Oh yeah, sound quality. I wouldn’t call myself an audiophile. My equipment’s hardly what you call top-notch – I listen to my CDs via iTunes with unremarkable Seinnheiser earbuds. My ears aren’t that sharp, but I heard a huge difference in the quality of the first two albums. I didn’t generate waveforms for the tracks to see if the audio is clipped because Larry and Bim laughed at me and called me a nerd. They hurt my feelings.
I wish they included high-resolution album art jpegs, though.
Ultraelectromagneticpop! now sounds clearer. It still has the tinny (“tunog lata,” LOL) sound you’d come to expect the from something recorded during the early 90’s, but it’s been reduced greatly. The clipping that comes on during the intro of Maling Akala is still there, though. I doubt they can get rid of it unless they reassemble the damn thing from the original recordings. Circus sounds fuller now. As a result, it’s hard to not get goosebumps whenever Minsan comes on.

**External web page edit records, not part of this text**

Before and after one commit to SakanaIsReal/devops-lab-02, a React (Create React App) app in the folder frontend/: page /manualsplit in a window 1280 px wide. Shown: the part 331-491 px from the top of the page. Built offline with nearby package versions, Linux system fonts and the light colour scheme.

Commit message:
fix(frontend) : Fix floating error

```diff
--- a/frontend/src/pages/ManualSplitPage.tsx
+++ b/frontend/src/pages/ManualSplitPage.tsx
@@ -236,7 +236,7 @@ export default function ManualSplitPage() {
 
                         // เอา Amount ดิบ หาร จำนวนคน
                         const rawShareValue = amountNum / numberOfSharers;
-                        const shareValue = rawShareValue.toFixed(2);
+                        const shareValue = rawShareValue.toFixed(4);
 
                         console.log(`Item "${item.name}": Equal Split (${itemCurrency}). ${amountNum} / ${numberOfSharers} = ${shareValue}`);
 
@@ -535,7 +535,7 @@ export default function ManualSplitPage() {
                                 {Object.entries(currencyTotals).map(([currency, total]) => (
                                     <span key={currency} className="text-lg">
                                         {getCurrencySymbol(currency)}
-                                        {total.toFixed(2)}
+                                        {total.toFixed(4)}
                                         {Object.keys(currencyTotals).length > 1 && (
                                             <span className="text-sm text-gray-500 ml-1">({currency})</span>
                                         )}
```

I don’t know if the remastering benefited Cutterpillow and later releases, though. Those albums always sounded good and I can’t tell the difference, except in Lightyears. The bass and strings really popped out of the mix compared to the original.
Unfortunately, no amount of improved sonic quality is going to make me listen to Natin 99 and Carbon Stereoxide without skipping over a lot of tracks. Heh.
This is where I try to write a pretentious conclusion
If you’re after the music and you want to get your hands on the digitally remastered albums, then the box set is for you. All of the CDs sound great, and it’s definitely worth paying for. But if you want to dig deeper, look somewhere else. Pop-u-mentary was nowhere in the same neighborhood as in-depth – in fact, it seemed like a token effort to include a documentary, given that it’s around 6 years old.
One thing’s for sure, though – a price of Php 2,500-3,300++ is a steal for The Heads Set. Do you guys have any idea how much box sets cost? Just for comparison, The Beatles Stereo Box Set costs $260 when it first came out. That puts it in the neighborhood of around Php 11,000. For Php 2,500, you get The Heads Set and free pizza! Seriously, get the box set. It may be lacking in a few areas, but it’s still worth the price. I don’t regret buying this.
Are you going to get the Eraserheads box set?